My neighborhood (like many neighborhoods) can be seen as a microcosm of the Gulf of Maine region in terms of the challenges of environmental management. The watershed drained by our humble swale covers only four or five acres. Even so, if one wanted to determine the amounts and sources of pollutantssuch as fertilizers, sediments and pesticidesentering the swale and tidal inlet, a sizable investment in data collection and analysis would be required. To assess the effects of land use on wildlife and ecosystem processes, additional research would be needed. Addressing environmental problems in the neighborhood would require the participation of several landowners, each with their own priorities and needs.
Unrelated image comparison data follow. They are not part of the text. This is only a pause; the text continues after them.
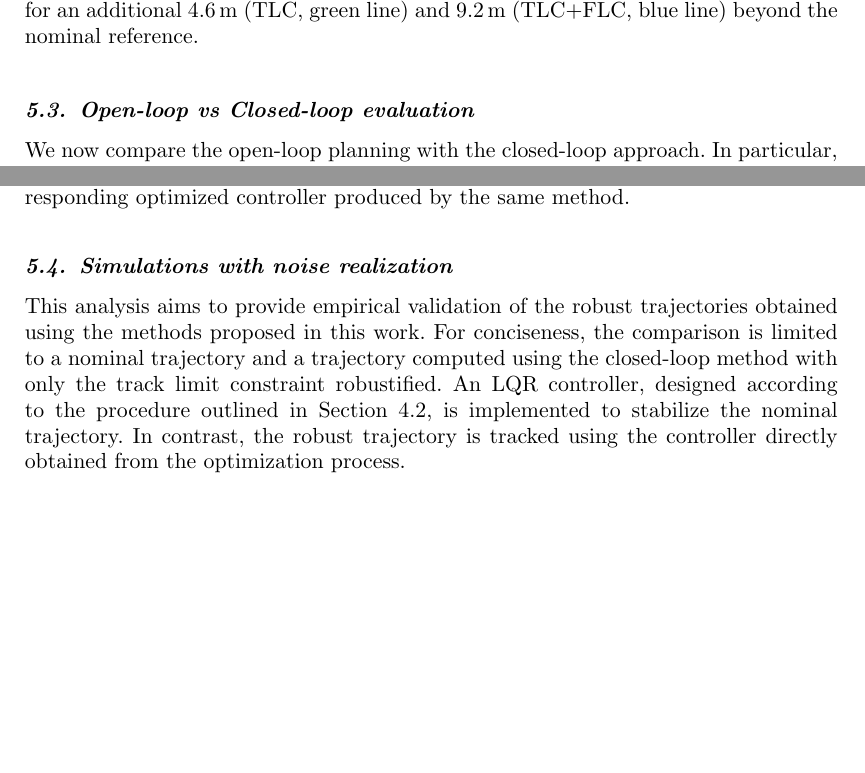
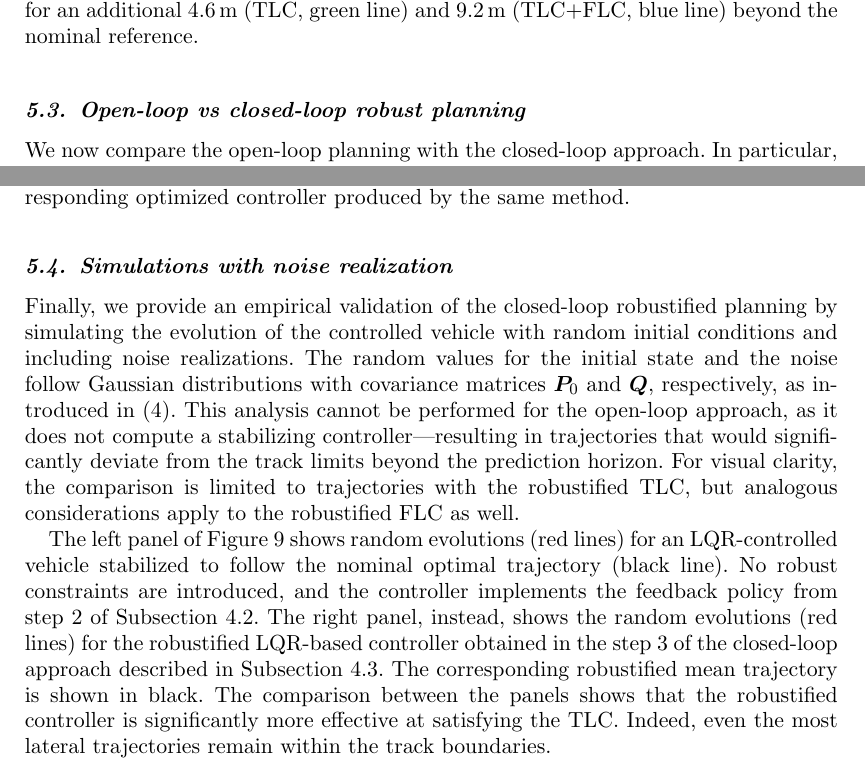
Before and after one commit to MarcoGabiccini/DisturbanceAwarePlanning-paper-2025, a LaTeX document (MAIN.tex, which reads performance_comparison.tex): two parts of pages 20 and 21 of 23 before the commit and two parts of pages 20 and 21 of 24 after it, joined at a grey line, cut so that both start at the same text, the shorter picture padded with empty space. Compiled offline with pdfLaTeX; a missing bibliography style is replaced by a similar one.

Commit message:
[mg] subsec 5.4

```diff
--- a/performance_comparison.tex
+++ b/performance_comparison.tex
@@ -121,12 +121,10 @@ Specifically, in the interval $\alpha \in [0.745, 0.762]$, the TLC and TLC+FLC c
 %As already observed, the configurations with the robustified track limit constraint (green and blue lines) follow significantly different paths compared to the nominal solution. This deviation results in distinct ground force demands, clearly visible in the saturation index.
 %From this plot, it can be observed that the configurations with the robustified track limit constraint (green and blue lines) follow significantly different trajectories compared to the nominal solution, resulting in distinct ground force demands. This behavior is noticeable in turn 1 and even more clearly in turn 2. Specifically, these two configurations begin to experience high axle loads approximately 12\,m before the nominal trajectory and sustain them for an additional 4.6\,m (TLC, green line) and 9.2\,m (TLC+FLC, blue line) beyond the nominal reference.
 
-\subsection{Open-loop vs Closed-loop evaluation}
+\subsection{Open-loop vs closed-loop robust planning}
 We now compare the open-loop planning with the closed-loop approach. In particular, we consider open-loop and closed-loop trajectories computed using both the robustified TLC and FLC, with $\ga^\textrm{TLC}=\ga^\textrm{FLC}=1.28$. As before, the open-loop planning is carried out with a prediction horizon of $H=4$ steps.
 
 For the TLC, the back-off term $\be^{TLC}$ in~\eqref{eq:TLC} admits a clear geometrical interpretation: it corresponds to the amount by which the track boundaries are tightened to meet the probabilistic constraint, or, equivalently, to a virtual extension of the vehicle's width. According to the latter interpretation, Figure~\ref{fig:olcl_traj_bands} shows two highlighted bands---red for the open-loop case and cyan for the closed-loop case---corresponding to the area swept by the back-off-extended-vehicle. Ultimately, the TLC enforces precisely that these bands remain entirely within the actual track limits. The comparison between the two regions illustrates how the additional conservativeness of the open-loop approach stems from larger back-off terms, i.e., a wider band that must stay within the track boundaries. The closed-loop method, on the other hand, benefits from the LQR-based feedback, which allows it to maintain smaller back-off terms and thus a narrower band, requiring a reduced safety margin from the track limits.
-
-
 \begin{figure}
 	\centering
 	\includegraphics{Fig/olcl_traj_bands.pdf}
@@ -136,8 +134,16 @@ For the TLC, the back-off term $\be^{TLC}$ in~\eqref{eq:TLC} admits a clear geom
 
 
 \subsection{Simulations with noise realization}
-This analysis aims to provide empirical validation of the robust trajectories obtained using the methods proposed in this work. For conciseness, the comparison is limited to a nominal trajectory and a trajectory computed using the closed-loop method with only the track limit constraint robustified.
-An LQR controller, designed according to the procedure outlined in Section~\ref{sec:LQR}, is implemented to stabilize the nominal trajectory. In contrast, the robust trajectory is tracked using the controller directly obtained from the optimization process.
+Finally, we provide an empirical validation of the closed-loop robustified planning by simulating the evolution of the controlled vehicle with random initial conditions and including noise realizations. The random values for the initial state and the noise follow Gaussian distributions with covariance matrices $\bP_0$ and $\bQ$, respectively, as introduced in~\eqref{eq:dP}. This analysis cannot be performed for the open-loop approach, as it does not compute a stabilizing controller---resulting in trajectories that would significantly deviate from the track limits beyond the prediction horizon. For visual clarity, the comparison is limited to trajectories with the robustified TLC, but analogous considerations apply to the robustified FLC as well.
+
+The left panel of Figure~\ref{fig:traj_strings} shows random evolutions (red lines) for an LQR-controlled vehicle stabilized to follow the nominal optimal trajectory (black line). No robust constraints are introduced, and the controller implements the feedback policy from step 2 of Subsection~\ref{sec:LQR}. The right panel, instead, shows the random evolutions (red lines) for the robustified LQR-based controller obtained in the step 3 of the closed-loop approach described in Subsection~\ref{sec:CLrobustified}. The corresponding robustified mean trajectory is shown in black.
+The comparison between the panels shows that the robustified controller is significantly more effective at satisfying the TLC. Indeed, even the most lateral trajectories remain within the track boundaries.
+
+%---------------------------------
+%ORIGINAL VERSION
+
+%This analysis aims to provide empirical validation of the robust trajectories obtained using the methods proposed in this work. For conciseness, the comparison is limited to a nominal trajectory and a trajectory computed using the closed-loop method with only the track limit constraint robustified.
+%An LQR controller, designed according to the procedure outlined in Section~\ref{sec:LQR}, is implemented to stabilize the nominal trajectory. In contrast, the robust trajectory is tracked using the controller directly obtained from the optimization process.
 
 \begin{figure}
 	\centering
```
Now scale up to 350,000 square kilometersthe approximate area of the Gulf of Maine and its watershedspanning federal, state and provincial jurisdictions. The hurdles in studying and managing such a large ecosystem are obvious, but in some ways the issues and challenges are the same as those in my neighborhoods little watershed and inlet. How can we determine the environmental problems and priorities? How can the needs, interests and priorities of diverse landholders or jurisdictions come together to make environmental progress? How do we know if were making progress over time? In the past, management efforts have tended to focus on parts of the Gulf of Maine region, rather than the entire ecosystem. Now, however, effective management of large marine ecosystems is emerging as an attainable and important goal, made possible by an unprecedented confluence of policy initiatives and scientific advances. Nowhere is this potential more evident than the Gulf of Maine.
Last year, the independent, non-partisan Pew Oceans Commission issued a report calling for a new, coherent U.S. ocean policy that would encompass sustainable ecosystem management, more funding for management and research and a reorganized governance structure for the nations ocean waters. Notably, the Commission recommended watersheds and large marine ecosystems, not politically defined jurisdictions, as fundamental units for management. Likewise, the U.S. Commission on Ocean Policy has been working since 2001 to develop recommendations to the President and Congress for a comprehensive national ocean policy. Across the border, the Canadian government in 2002 released its Oceans Strategy, a national framework for protection and sustainable use of the marine environment. These major initiatives indicate a general shift in thinking about our relationship with the ocean and a trend to revamp marine management.
A core constraint for understanding and managing the oceans on a regional scale has been information: collection of data for research and monitoring; data sharing, integration and analysis; and regional exchange of findings and management solutions. These challenges are magnified by the geographic size and ecological complexity of a system like the Gulf of Maine. A glance around my neighborhood can indicate something about its land use patterns (loss of woodlands to residential development) and ecosystem health (lobsters, snails, fish, seals, ducks and occasionally bald eagles live and feed here, suggesting a reasonably healthy ecosystem). It is much harder to obtain such a perspective on the entire Gulf of Maine region that is comprehensive and accurate enough to guide management actions.
The Gulf of Maine lends itself to regional scale, ecosystem management because it is clearly defined geographically, oceanographically and ecologically. Recently, a surge of technological initiatives and regional cooperative efforts seems likely to make ecosystem-level management of the Gulf more feasible. While each has its own merit, the fact that all of these efforts are developing at the same time offers the potential for an integrated understanding of the Gulf of Maine ecosystem from seafloor habitats to oceanography to freshwater streams. The following are examples of programs that could weave together to facilitate this larger understanding.
2001, the Gulf of Maine Ocean Observing System has collected hourly
oceanographic data from buoys around the Gulf and provided the data
on its Web site.